The music sounded clear, the bass had warmth, and the overall sound is able to rival the Sound Blaster Live Audigy. Being an onboard codec solution, the quality of the sound is astonishing; it makes you wonder why Analog Devices doesnít want to get into the DSP business.
Gaming CPU Utilization
For testing the amount of CPU power Sound Max uses, I used Quake 3 Arena Demo Four with the settings set to normal at 640x480, because at 640x480, the game is CPU dependant and any major use of the processor will show as a decrease in FPS. When it comes to playing games, Sound Max is able to serve very well. Comparing the difference with sound enabled and with sound disabled, the performance is nearly identical. This shows that ADI has really been tweaking their drivers for performance.
Overall Sound Max is still an awesome audio solution, with the new AD1981A 20-bit audio codec; the sound quality has just been improved a little bit and allows Sound Max to compete with the Audigy in terms of audio quality.
The i845G board we received is a production board thatíll most likely find its way into systems from Dell, Gateway, and occasional store shelves. Like every other Intel board, the D845GBV shares a very similar layout as the D845BG. Since Intel isnít really trying to market the D845GBV as an enthusiastís board, the board is pretty basic in layout with just the typical dull green PCB.
On the connector side of things, the D845GBV uses the traditional Intel port layout. From left to right you get your PS2 keyboard/mouse ports, 2 USB 2.0 ports, Serial port, VGA connector, Parallel port, another 2 USB 2.0 ports, and the onboard Sound Max audio connectors.

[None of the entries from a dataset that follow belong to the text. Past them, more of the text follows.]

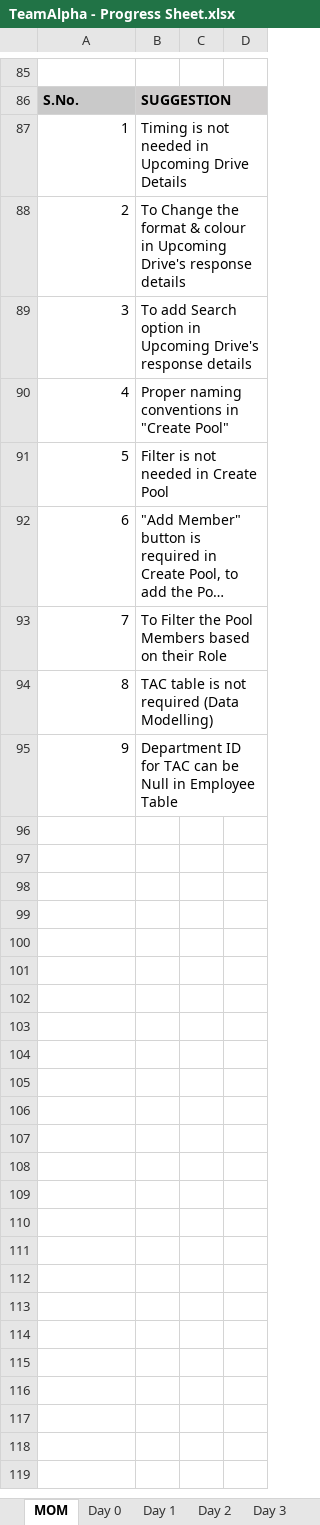
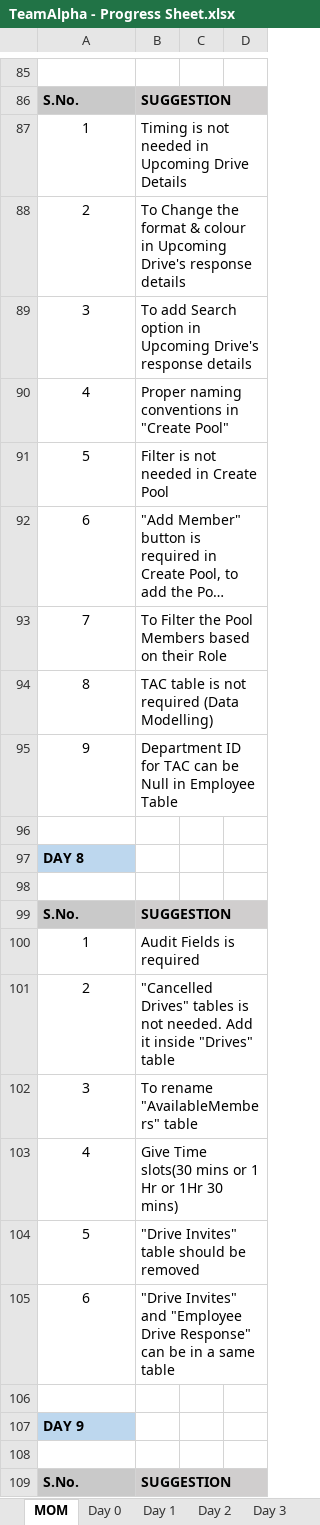
Before and after one commit to TeamAlpha01/Project, an Excel workbook: Process/Process Sheet/TeamAlpha - Progress Sheet.xlsx, sheet MOM, drawn as a sheet; only a part is shown, gaps mark what is left out; long unchanged cells end in …; values as stored, in another font and other column widths than the file's, no borders; the diff names each change by its address in the sheet, - before the commit and + after, or states it on an @@ line.

Commit message:
Updated Progress Sheet

```diff
--- a/Process/Process Sheet/TeamAlpha - Progress Sheet.xlsx (sheet MOM)
+++ b/Process/Process Sheet/TeamAlpha - Progress Sheet.xlsx (sheet MOM)
-A87:A95 alignment: right
+A87:A95 alignment: center
+row 96: (empty)
+row 97: DAY 8
+row 98: (empty)
+row 99: S.No. | SUGGESTION
+row 100: 1 | Audit Fields is required
+row 101: 2 | "Cancelled Drives" tables is not needed. Add it inside "Drives" table
+row 102: 3 | To rename "AvailableMembers" table
+row 103: 4 | Give Time slots(30 mins or 1 Hr or 1Hr 30 mins)
+row 104: 5 | "Drive Invites" table should be removed
+row 105: 6 | "Drive Invites" and "Employee Drive Response" can be in a same table
+row 106: (empty)
+row 107: DAY 9
+row 108: (empty)
+row 109: S.No. | SUGGESTION
```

Unlike the majority of the boards available on the market, the D845GBV features a total of 6 PCI slots for your expanding pleasure, as well as a CNR slot for adding a CNR Ethernet card or expanding Sound Max to 5.1. Next to the top two PCI slots youíll see the huge Intel ICH4 which provides support for up to 6 USB 2.0 ports. Right next to the 4th PCI slot lays the extra USB headers just in case you want to add the extra 2 USB 2.0 ports. Unlike the other Intel boards, the D845GBV doesnít seem to have an extra header for a second serial port which can usually be found on the Intel boards. It appears Intel is moving slowly towards legacy free.
As with most i845 based boards, the D845GBV only has 2 DIMM slots which support up to 2GB of PC2100 DDR memory. Right below the DIMM slots are the IDE connectors, and the ATX power connector which is conveniently placed to avoid getting into the way of the processor heatsink.
Atop the i845G lays a rather large passive heatsink which is soldered directly onto the board. Since I have bad soldering skills, I didnít try to take off the heatsink to expose the north bridge. Unlike the past few Intel boards that just had a plastic retention clip attached on the AGP4x connector, the D845GBV features an updated AGP slot which has the retention clip permanently attached.